[Given data]:
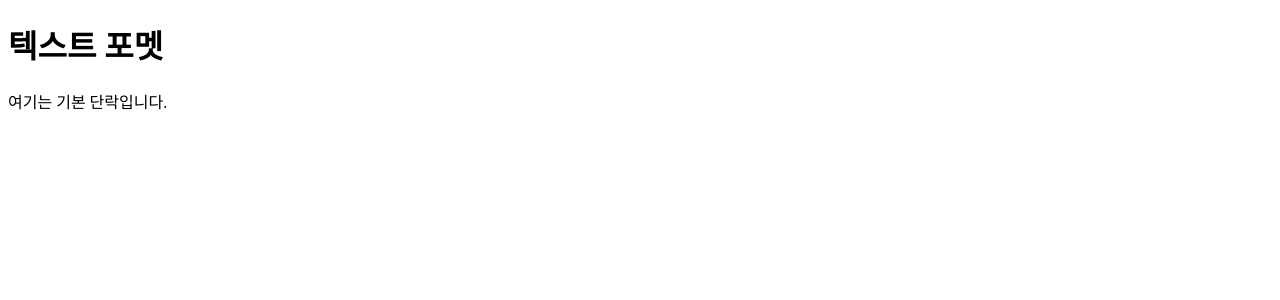
Repository: XenosJM/WEB_CODES
Page: Web01_HTML/src/main/webapp/04_format.html
These files come from the project's save history. The page is drawn as it stood at one moment and after the next save; the edit follows.
The browser window is 1280 px wide. The pictures show the whole page.

Above is the page before, as saved 2024-03-19 03:29:44.

After the next save:
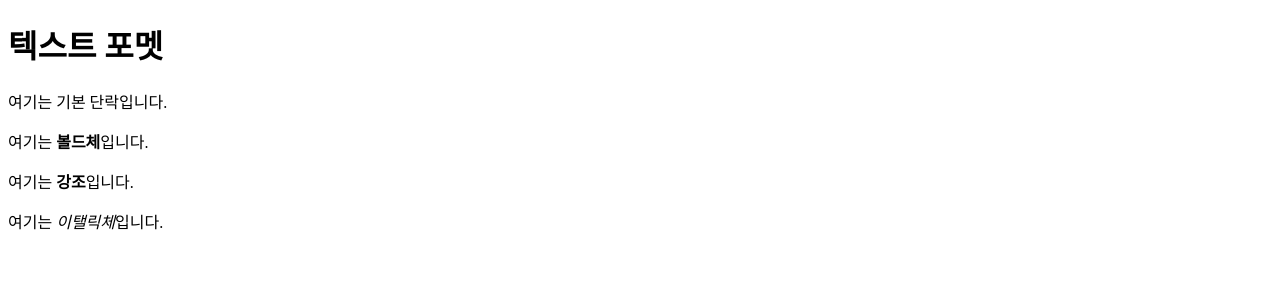
Saved 58 s later.
--- a/Web01_HTML/src/main/webapp/04_format.html
+++ b/Web01_HTML/src/main/webapp/04_format.html
@@ -7,6 +7,9 @@
 <body>
 	<h1>텍스트 포멧</h1>
 	<p>여기는 기본 단락입니다.</p>
+	<p>여기는 <b>볼드체</b>입니다.</p>
+	<p>여기는 <strong>강조</strong>입니다.</p>
+	<p>여기는 <i>이탤릭체</i>입니다.</p>
 
 </body>
 </html>
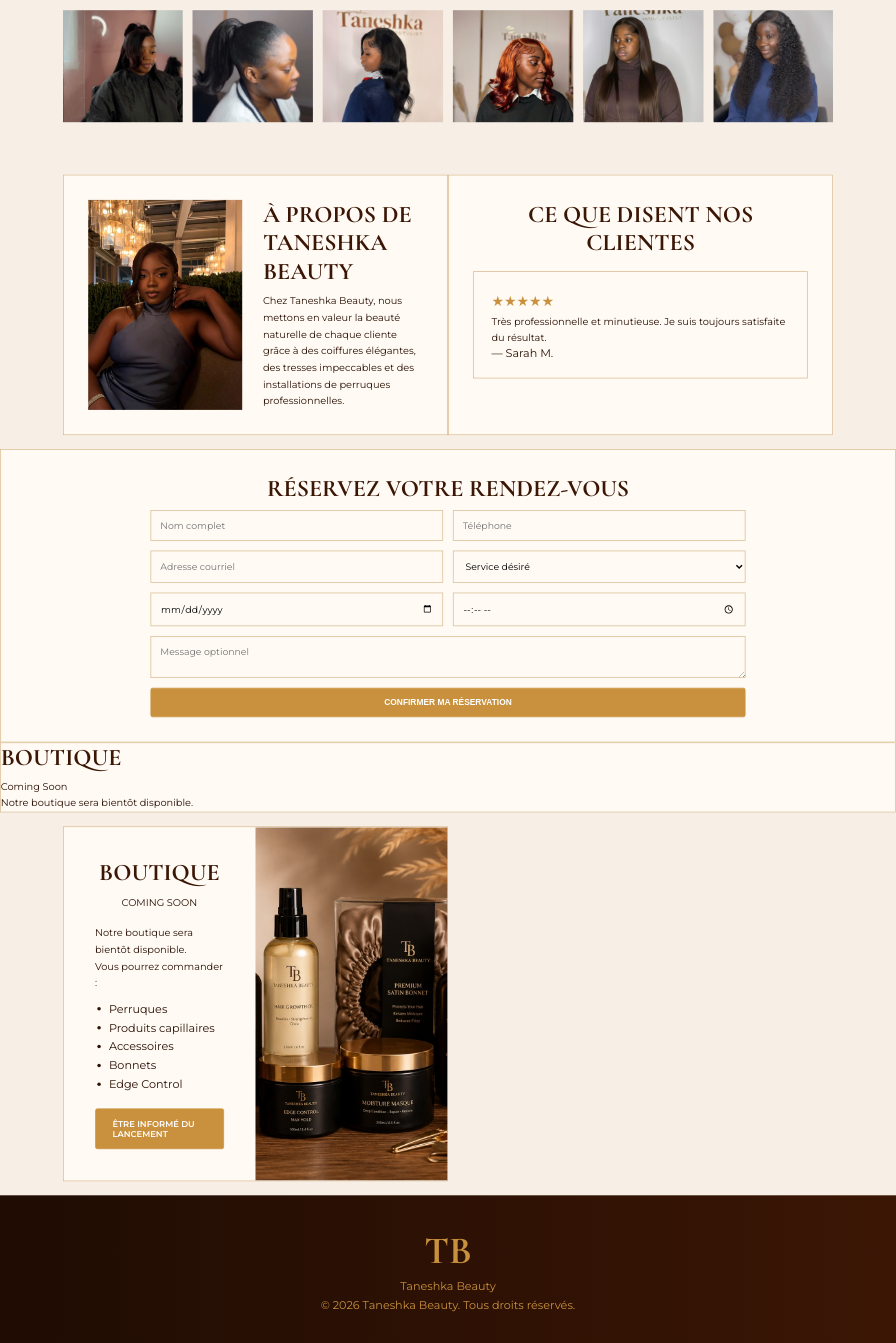
Repository: kngnepi/Taneshka-Beauty-House
Page: index.html
The author's editor kept a copy of each file at every save. The page is drawn from the files as they stood at one save, then again after the next save.
The browser window is 1280 px wide. The pictures show the part of the page from y = 1481 to 3401 px (the page is 3400 px tall before and 3555 px after), at 70% of full size.

Above is the page before, as saved 2026-06-24 22:15:50.

After the next save:
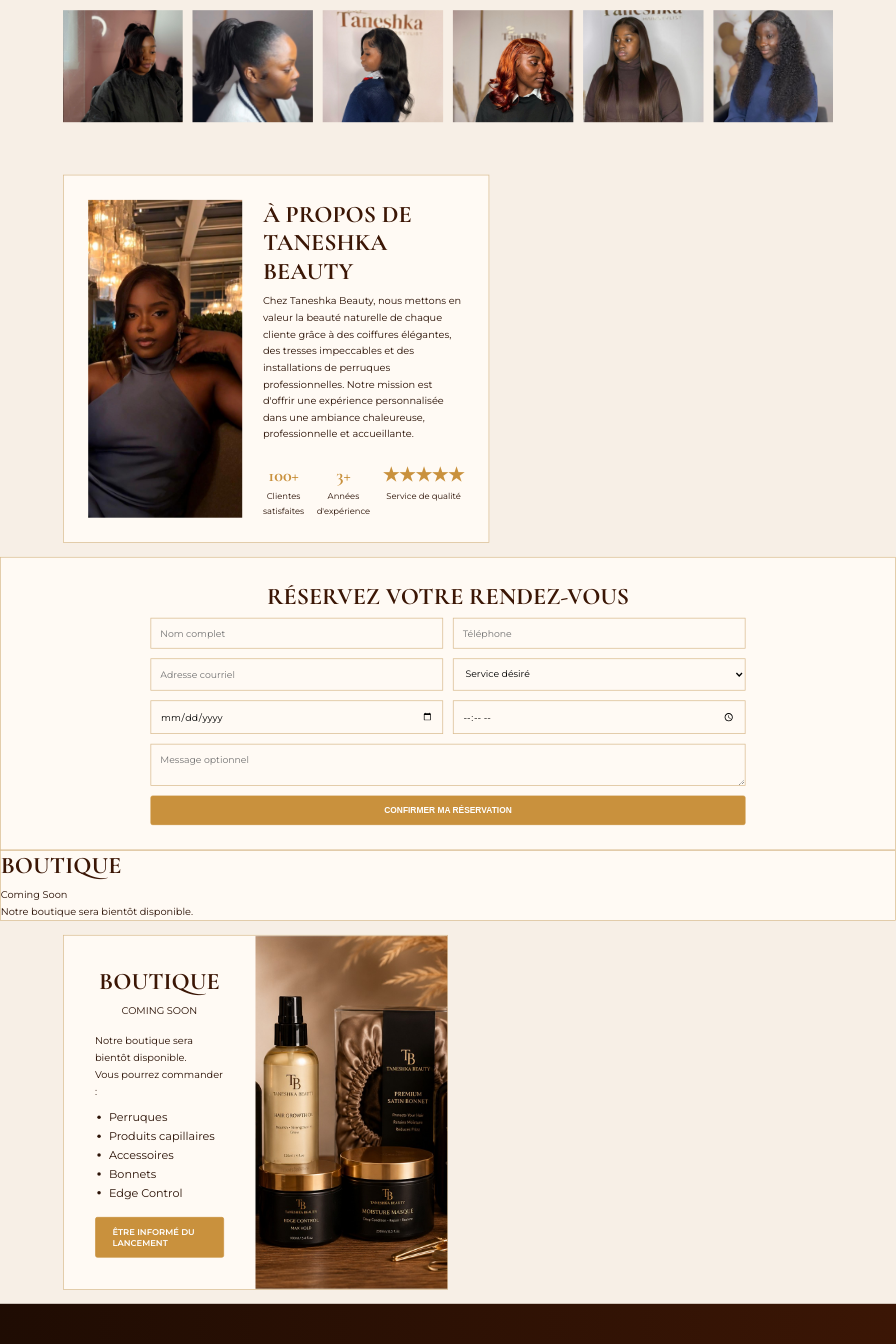
Saved 40 s later.
--- a/index.html
+++ b/index.html
@@ -122,25 +122,35 @@
   <!-- ABOUT + REVIEWS -->
   <section class="split-section">
     <div id="about" class="about-box">
-      <div class="about-img"></div>
+  <div class="about-img"></div>
+
+  <div class="about-content">
+    <h2>À propos de Taneshka Beauty</h2>
+    <p>
+      Chez Taneshka Beauty, nous mettons en valeur la beauté naturelle de chaque cliente
+      grâce à des coiffures élégantes, des tresses impeccables et des installations de
+      perruques professionnelles. Notre mission est d'offrir une expérience personnalisée
+      dans une ambiance chaleureuse, professionnelle et accueillante.
+    </p>
+
+    <div class="about-stats">
       <div>
-        <h2>À propos de Taneshka Beauty</h2>
-        <p>
-          Chez Taneshka Beauty, nous mettons en valeur la beauté naturelle de chaque cliente
-          grâce à des coiffures élégantes, des tresses impeccables et des installations de perruques professionnelles.
-        </p>
-      </div>
-    </div>
-
-    <div class="reviews-box">
-      <h2>Ce que disent nos clientes</h2>
-
-      <div class="review-card">
-        <p>★★★★★</p>
-        <p>Très professionnelle et minutieuse. Je suis toujours satisfaite du résultat.</p>
-        <span>— Sarah M.</span>
-      </div>
-    </div>
+        <h3>100+</h3>
+        <p>Clientes satisfaites</p>
+      </div>
+
+      <div>
+        <h3>3+</h3>
+        <p>Années d'expérience</p>
+      </div>
+
+      <div>
+        <h3>★★★★★</h3>
+        <p>Service de qualité</p>
+      </div>
+    </div>
+  </div>
+</div>
   </section>
 
   <!-- BOOKING -->
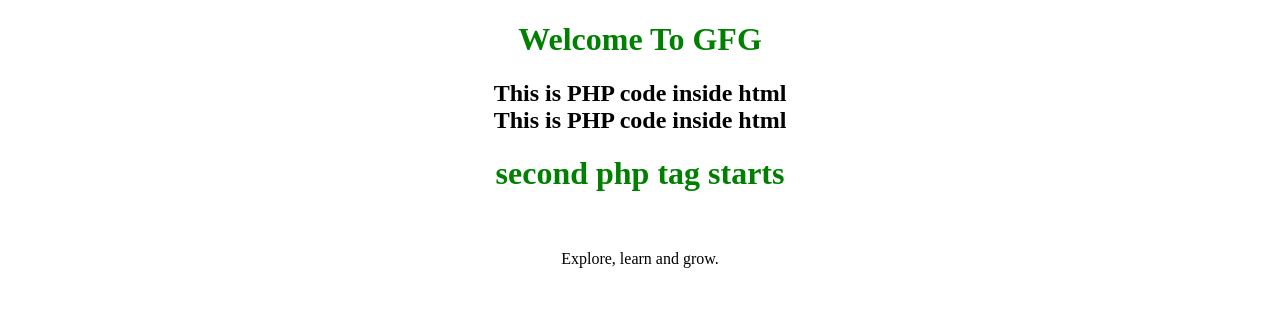
Repository: joyelmk/phpprojectgh
Page: http://localhost/example1.php
These files come from the project's save history. The page is drawn as it stood at one moment and after a run of saves; the edit follows.
The browser window is 1280 px wide. The pictures show the whole page.
The page is run by PHP 8.4 with error messages shown; the project is at /var/www/html/.

Above is the page before, as saved 2022-12-14 11:10:40.

After the next 2 saves:
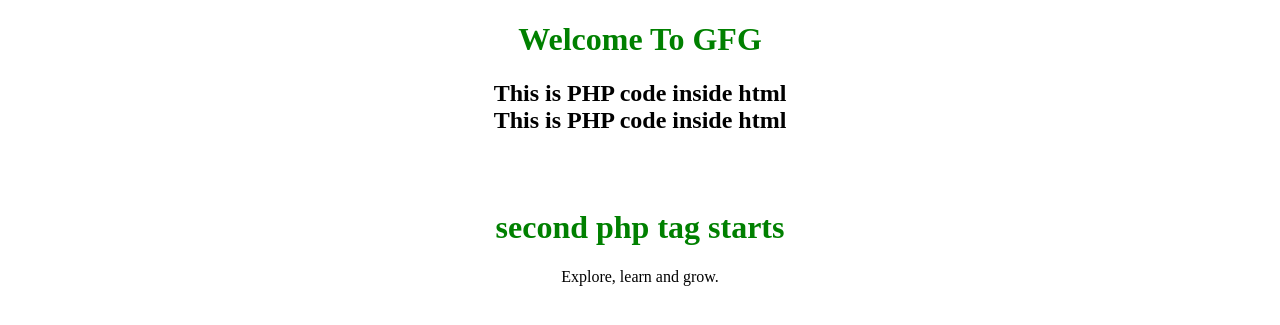
The 2 saves are shown as one change because they came seconds apart.
The last was saved 9 s later.
--- a/example1.php
+++ b/example1.php
@@ -19,9 +19,10 @@
             echo "This is PHP code inside html<br>";
             echo "This is PHP code inside html<br>";
         ?>
+        <br><br>
 <h1>second php tag starts</h1>
 
-<br><br>
+
         <?php
         echo 'Explore, learn and grow.'
         ?>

[Required work]: In your reply, every line of the material should appear exactly as written, and no picture should.

[Answer below]:
Repository: XenosJM/WEB_CODES
Page: Web01_HTML/src/main/webapp/04_format.html
These files come from the project's save history. The page is drawn as it stood at one moment and after the next save; the edit follows.
The browser window is 1280 px wide. The pictures show the whole page.

Above is the page before, as saved 2024-03-19 03:29:44.

After the next save:
Saved 58 s later.
--- a/Web01_HTML/src/main/webapp/04_format.html
+++ b/Web01_HTML/src/main/webapp/04_format.html
@@ -7,6 +7,9 @@
 <body>
 	<h1>텍스트 포멧</h1>
 	<p>여기는 기본 단락입니다.</p>
+	<p>여기는 <b>볼드체</b>입니다.</p>
+	<p>여기는 <strong>강조</strong>입니다.</p>
+	<p>여기는 <i>이탤릭체</i>입니다.</p>
 
 </body>
 </html>
Repository: kngnepi/Taneshka-Beauty-House
Page: index.html
The author's editor kept a copy of each file at every save. The page is drawn from the files as they stood at one save, then again after the next save.
The browser window is 1280 px wide. The pictures show the part of the page from y = 1481 to 3401 px (the page is 3400 px tall before and 3555 px after), at 70% of full size.

Above is the page before, as saved 2026-06-24 22:15:50.

After the next save:
Saved 40 s later.
--- a/index.html
+++ b/index.html
@@ -122,25 +122,35 @@
   <!-- ABOUT + REVIEWS -->
   <section class="split-section">
     <div id="about" class="about-box">
-      <div class="about-img"></div>
+  <div class="about-img"></div>
+
+  <div class="about-content">
+    <h2>À propos de Taneshka Beauty</h2>
+    <p>
+      Chez Taneshka Beauty, nous mettons en valeur la beauté naturelle de chaque cliente
+      grâce à des coiffures élégantes, des tresses impeccables et des installations de
+      perruques professionnelles. Notre mission est d'offrir une expérience personnalisée
+      dans une ambiance chaleureuse, professionnelle et accueillante.
+    </p>
+
+    <div class="about-stats">
       <div>
-        <h2>À propos de Taneshka Beauty</h2>
-        <p>
-          Chez Taneshka Beauty, nous mettons en valeur la beauté naturelle de chaque cliente
-          grâce à des coiffures élégantes, des tresses impeccables et des installations de perruques professionnelles.
-        </p>
-      </div>
-    </div>
-
-    <div class="reviews-box">
-      <h2>Ce que disent nos clientes</h2>
-
-      <div class="review-card">
-        <p>★★★★★</p>
-        <p>Très professionnelle et minutieuse. Je suis toujours satisfaite du résultat.</p>
-        <span>— Sarah M.</span>
-      </div>
-    </div>
+        <h3>100+</h3>
+        <p>Clientes satisfaites</p>
+      </div>
+
+      <div>
+        <h3>3+</h3>
+        <p>Années d'expérience</p>
+      </div>
+
+      <div>
+        <h3>★★★★★</h3>
+        <p>Service de qualité</p>
+      </div>
+    </div>
+  </div>
+</div>
   </section>
 
   <!-- BOOKING -->
Repository: joyelmk/phpprojectgh
Page: http://localhost/example1.php
These files come from the project's save history. The page is drawn as it stood at one moment and after a run of saves; the edit follows.
The browser window is 1280 px wide. The pictures show the whole page.
The page is run by PHP 8.4 with error messages shown; the project is at /var/www/html/.

Above is the page before, as saved 2022-12-14 11:10:40.

After the next 2 saves:
The 2 saves are shown as one change because they came seconds apart.
The last was saved 9 s later.
--- a/example1.php
+++ b/example1.php
@@ -19,9 +19,10 @@
             echo "This is PHP code inside html<br>";
             echo "This is PHP code inside html<br>";
         ?>
+        <br><br>
 <h1>second php tag starts</h1>
 
-<br><br>
+
         <?php
         echo 'Explore, learn and grow.'
         ?>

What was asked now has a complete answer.